A wide range of disability services are provided to those with physical, sensory, intellectual disability and autism. Disability services focus on supporting and enabling people with disabilities to maximise their full potential, living ordinary lives in ordinary places, as independently as possible. Disability services strive to ensure the voices of service users and their families are heard, and are fully involved in planning and improving services to meet their needs 

Under the Health Act of 1970 (as amended) the “eligibility framework” places an obligation on the HSE to make a range of services available to people, rather than conferring on them an ‘absolute entitlement’ to access such services.  

Section 7 of the Health Act of 2004 specifies that

“The object of the Executive is to use the resources available to it in the most beneficial, effective and efficient manner to improve, promote and protect the health and welfare of the public” 

In short, at the moment our legislation does not confer a right to particular services, instead persons have eligibility to access services while there is a finite budget of money which the HSE allocates to best fit the needs of the population as a whole. 

The overarching principle governing the planning and delivery of health services and supports for adults and children with disabilities is that they should be integrated, as much as possible, with services and supports for the rest of the population. The Government’s agenda in this regard is clearly set out in the current National Disability Inclusion Strategy (NDIS) which is based on a non-condition specific approach to the delivery of public services and the mainstreaming agenda. 

For persons with disabilities receiving support services, person-centred planning is a key process to focus the delivery of services and supports on the person and how they want to live their life.  As part of the Transforming Lives programme, a aPerson-Centred Planning Framework has now been developed.   To commence the implementation of the framework a Demonstration Project has been agreed with five provider organisations.  The five organisations participating in the implementation of the Person-Centred Planning Framework during 2019 will be evaluating their current model of person-centred planning and its alignment with the Person-Centred Planning Framework.  The experience learned through this demonstration project will inform the development of strategy and planning for the wider roll out of the framework throughout the adult disability service sector.   

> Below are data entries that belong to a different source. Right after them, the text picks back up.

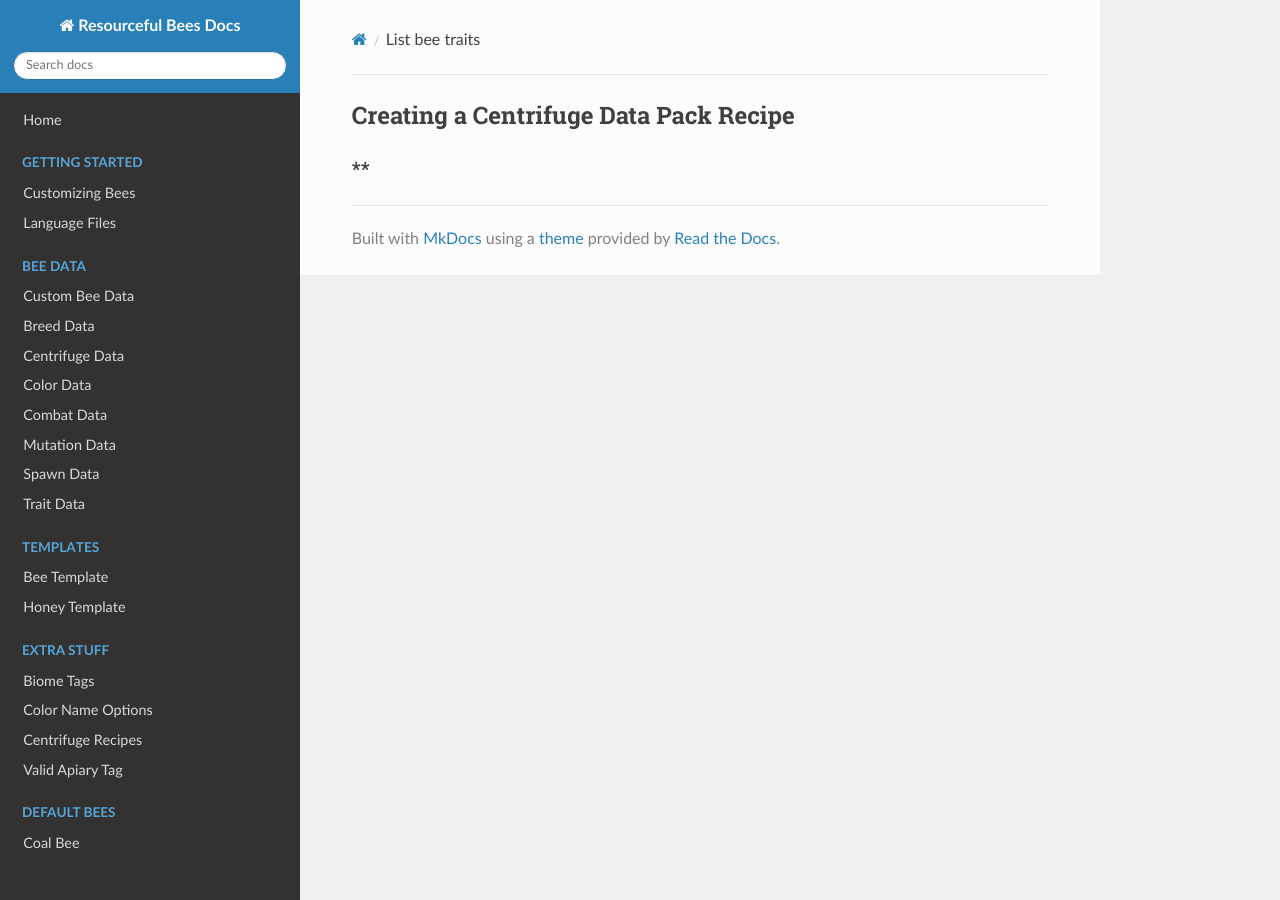
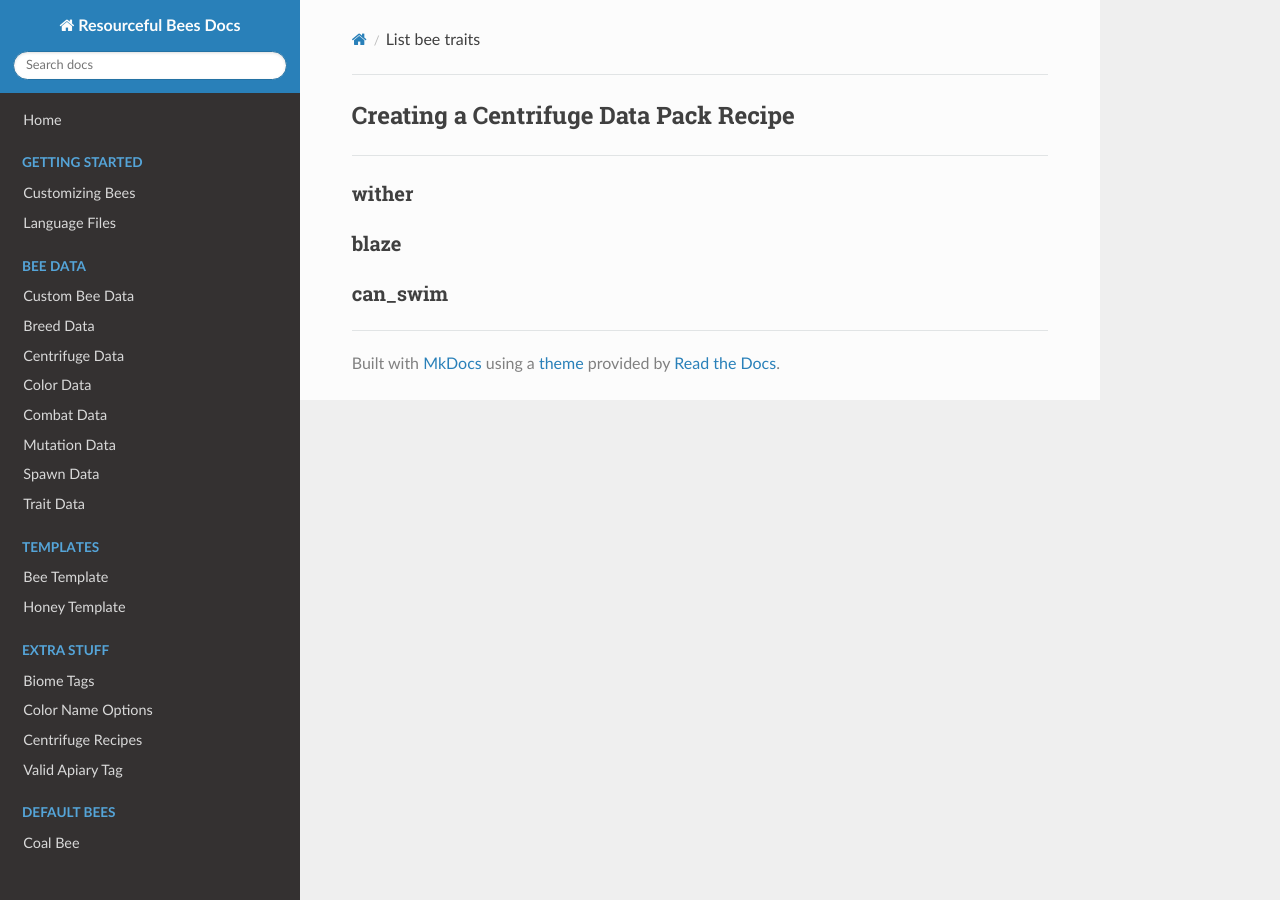
Before and after one commit to Team-Resourceful/ResourcefulBeesDocs, an MkDocs documentation site: the page built from docs/extra_stuff/list_bee_traits.md, in a window 1280 px wide. Built offline with MkDocs 1.6.1, drawn with Linux system fonts in a browser that asks for light colours; nearby versions of some CDN libraries.

Commit message:
docs/extra_stuff/list_bee_traits.md updated from https://stackedit.io/

```diff
--- a/docs/extra_stuff/list_bee_traits.md
+++ b/docs/extra_stuff/list_bee_traits.md
@@ -1,6 +1,11 @@
 ## **Creating a Centrifuge Data Pack Recipe**
+***
 
-### **
+### **wither**
+
+### **blaze**
+
+### **can_swim**
 <!--stackedit_data:
-eyJoaXN0b3J5IjpbLTYwMTE1NDk4Ml19
+eyJoaXN0b3J5IjpbLTEzMjAwMTgyNThdfQ==
 -->
```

The Department can confirm that the overall Budget for health funded specialist disability services in 2020 is in excess of €2 billion. This is an increase of over €490 million since 2016. The increased level of funding in 2020 will enable the Health Services to continue to provide a broad range of services aimed at improving the quality of life of people with disabilities and their families. The policy is to provide person centred services based on need rather than diagnosis.